A brilliant jewel, the East Window is divided into twelve medallions depicting scenes from the life of Christ. They portray the Nativity, Jesus’ Discussion with the Doctors, Baptism, Raising the dead at Nain, Washing the Apostles’ Feet, the Last Supper, the Agony in the Garden of Gethsemane, Calvary, Resurrection, Resurrection Appearances on the Road to Emmaus, the Ascension and Whitsunday of Pentecost.
Among the symbols in the tracery at the top of the window are the Father, Son and Holy Spirit and a ship with a church as its cargo.
There is an inscription along the bottom edge of the window that is hidden behind the carved wood reredos above the altar.

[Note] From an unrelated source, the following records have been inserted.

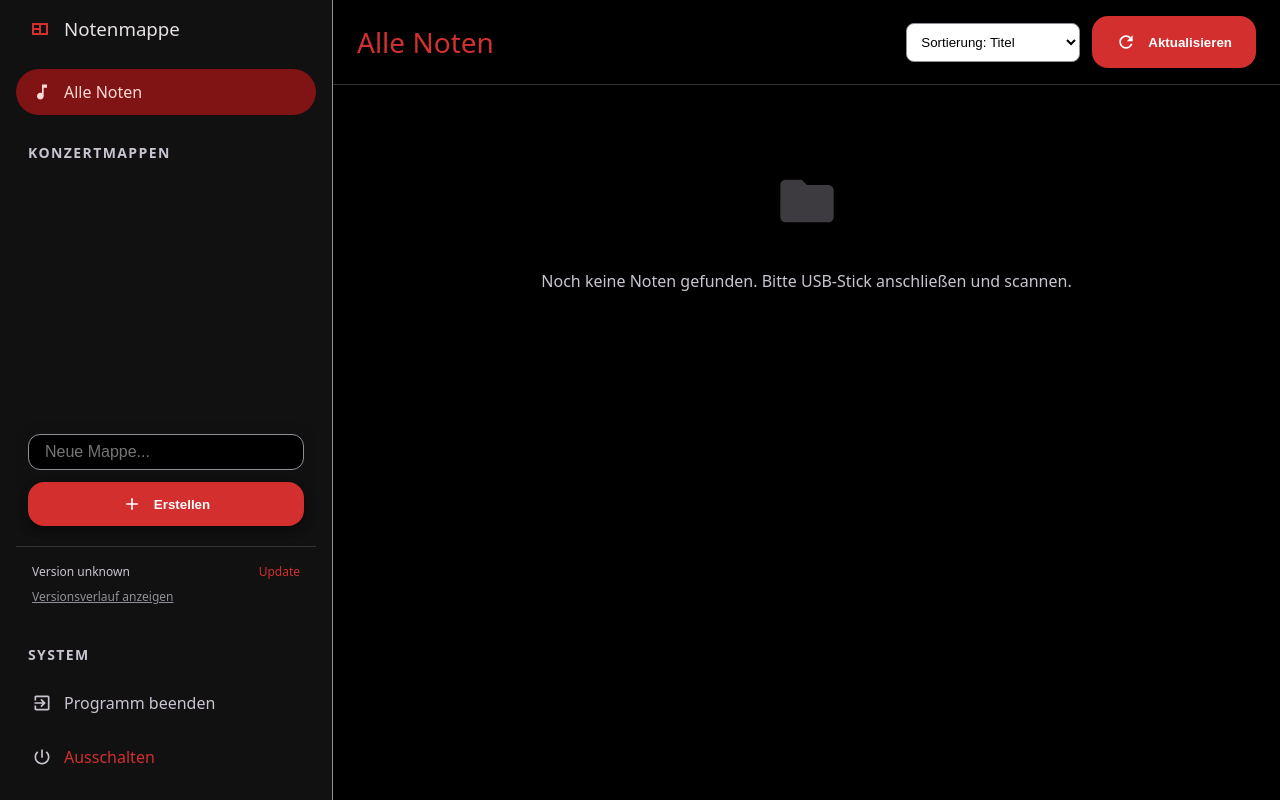
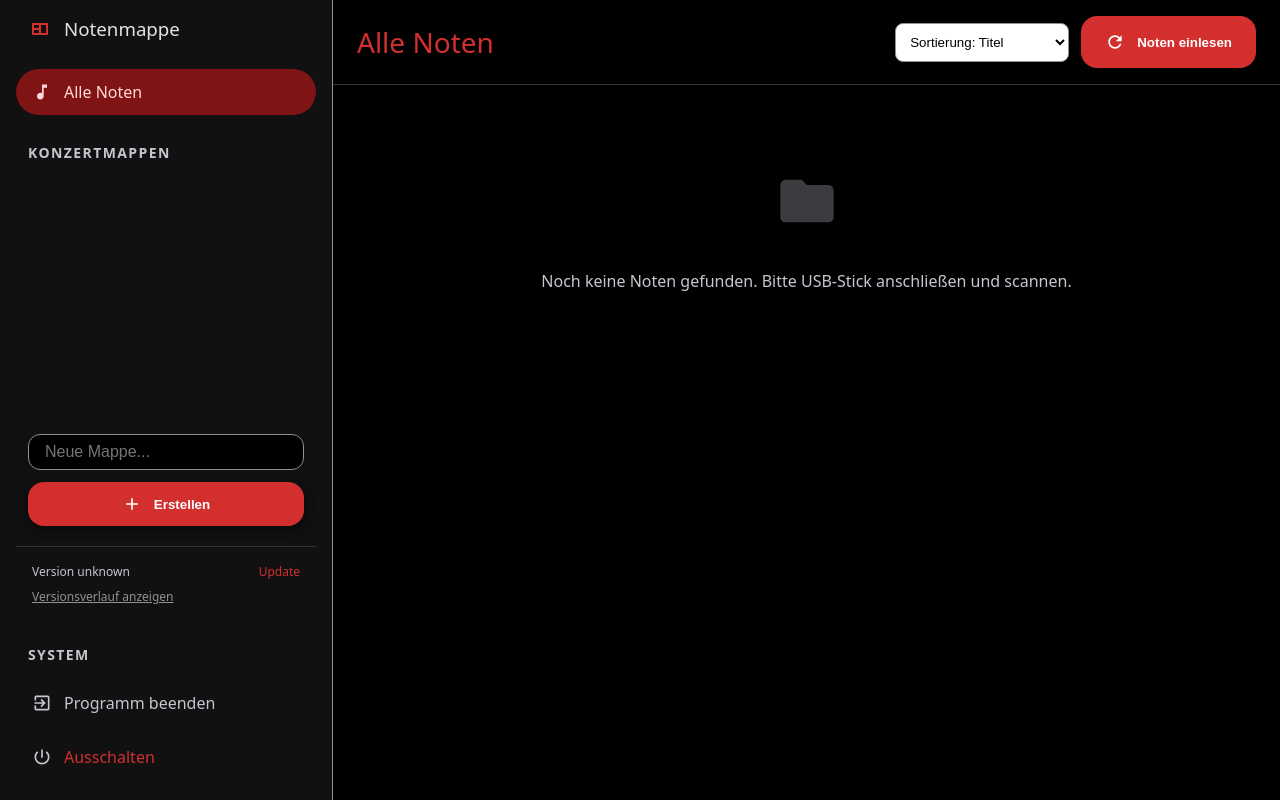
Before and after one commit to OrchestraPad/OrchestraPad, a Flask app: page / in a window 1280 px wide. Run offline with Flask 3, Linux system fonts and the light colour scheme; data that the repository does not hold is empty.

Commit message:
UI Polish: Rename 'Aktualisieren' to 'Noten einlesen' per user request

```diff
--- a/templates/index.html
+++ b/templates/index.html
@@ -410,11 +410,11 @@
                         <option value="title">Sortierung: Titel</option>
                         <option value="composer">Sortierung: Komponist</option>
                     </select>
-                    <button class="btn-fab" onclick="scanLibrary()">
+                    <button class="btn-fab" onclick="scanLibrary()" title="Noten vom USB-Stick suchen und einlesen">
                         <svg width="20" height="20">
                             <use href="#icon-scan" />
                         </svg>
-                        Aktualisieren
+                        Noten einlesen
                     </button>
                 </div>
             </div>
```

It reads “This window is erected in the joyful remembrance of September 27, 1924, whereon Carolyn and Henry Booth were united in marriage.”
The window was designed and executed by Nicola D’Ascenzo of Philadelphia (1871-1954).
It was a gift from Henry Scripps Booth and Carolyn Farr Booth.